THE ALCHEMIST

Location: 361 Brunswick Street, Fitzroy

Unlike the novel that shares its name, The Alchemist isn’t well-known by everyone – it’s another Melbourne secret. I found it through a friend of a friend. Charming baroque couches and satin draperies are hidden beyond a just-visible sign on Brunswick Street right in the heart of Fitzroy. Blink and you’ll miss it. But it’s a great place to go if you’re feeling like something different, or want to step back in time. Definitely a bar that sticks with it’s theme, real apothecary items from centuries ago accessorise the place. And the “Periodic Table” on display is a delightfully easy way to pick something when you’re spoilt for choice. The bartenders are adventurous too: ask them to make one of your own inventions and they’ll give it a go.

TYRANNY OF DISTANCE

Location: Union St, near the Chapel St corner, Windsor

I am in love with a bar that serves $4 glasses of bubbles, has friendly waitstaff and does table service so I don’t have to line up with the mob at the bar. These guys also understand that the Brussel sprout is an underrated vegetable, and they know how to do wonderful things with calamari. This is the kind of place that is so chill, you can sit for hours and not realise how long you’ve been drinking. Your waiters will be your mates by the end of the night. 

SAHARA

Location: Level 1, 301 Swanston Street, CBD

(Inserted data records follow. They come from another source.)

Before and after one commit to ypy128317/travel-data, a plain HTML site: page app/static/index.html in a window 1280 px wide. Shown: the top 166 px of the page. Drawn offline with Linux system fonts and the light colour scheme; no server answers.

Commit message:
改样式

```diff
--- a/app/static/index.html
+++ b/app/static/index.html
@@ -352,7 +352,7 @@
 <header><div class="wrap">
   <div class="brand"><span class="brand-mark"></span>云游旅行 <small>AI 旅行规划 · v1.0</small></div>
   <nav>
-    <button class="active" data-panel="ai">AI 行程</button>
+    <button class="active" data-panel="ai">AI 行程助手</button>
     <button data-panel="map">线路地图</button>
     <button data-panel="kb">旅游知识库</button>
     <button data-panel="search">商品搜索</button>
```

With my love of all things Africa, I couldn’t give this a miss. Chances are, even if you’re a Melbourne local, you won’t have even spotted the entrance for Sahara. It’s a tiny staircase in between a bunch of lunch places. Three levels up is the apex – a beautiful rooftop with a bar and seating covered in coloured cushions for a Moroccan feel. Food and drinks are decently priced with specials every night and a super-long happy hour on Thursdays. This is also one of the few places in Melbourne where you can order shisha in a range of flavours – even bubblegum!

 

sahara